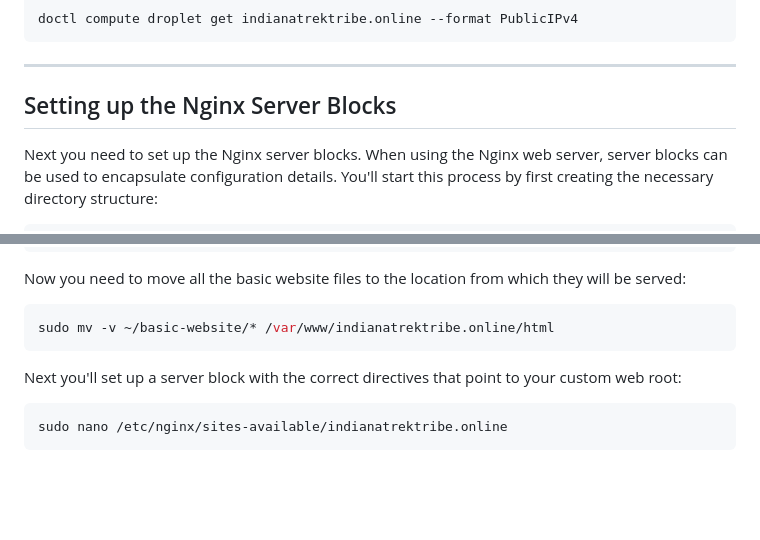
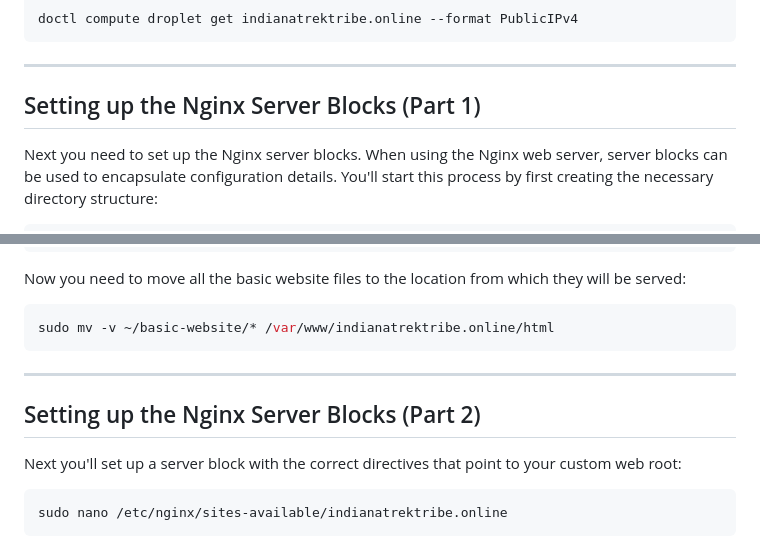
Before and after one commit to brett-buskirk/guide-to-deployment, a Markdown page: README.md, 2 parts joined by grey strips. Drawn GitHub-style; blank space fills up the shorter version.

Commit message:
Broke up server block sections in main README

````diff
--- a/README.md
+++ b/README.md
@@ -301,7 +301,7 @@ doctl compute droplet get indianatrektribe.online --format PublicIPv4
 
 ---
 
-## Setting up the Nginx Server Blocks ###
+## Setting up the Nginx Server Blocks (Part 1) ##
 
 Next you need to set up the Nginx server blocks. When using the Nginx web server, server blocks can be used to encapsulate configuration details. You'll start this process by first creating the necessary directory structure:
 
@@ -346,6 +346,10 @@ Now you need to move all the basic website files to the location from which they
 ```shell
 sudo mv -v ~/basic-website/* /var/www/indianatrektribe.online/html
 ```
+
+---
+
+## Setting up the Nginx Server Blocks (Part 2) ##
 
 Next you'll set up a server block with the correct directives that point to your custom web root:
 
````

::::

__TASK BRIEF__.
If a line in the records contains "basic", report it.

__COMPLETED TASK__.
@@ -346,6 +346,10 @@ Now you need to move all the basic website files to the location from which they
 sudo mv -v ~/basic-website/* /var/www/indianatrektribe.online/html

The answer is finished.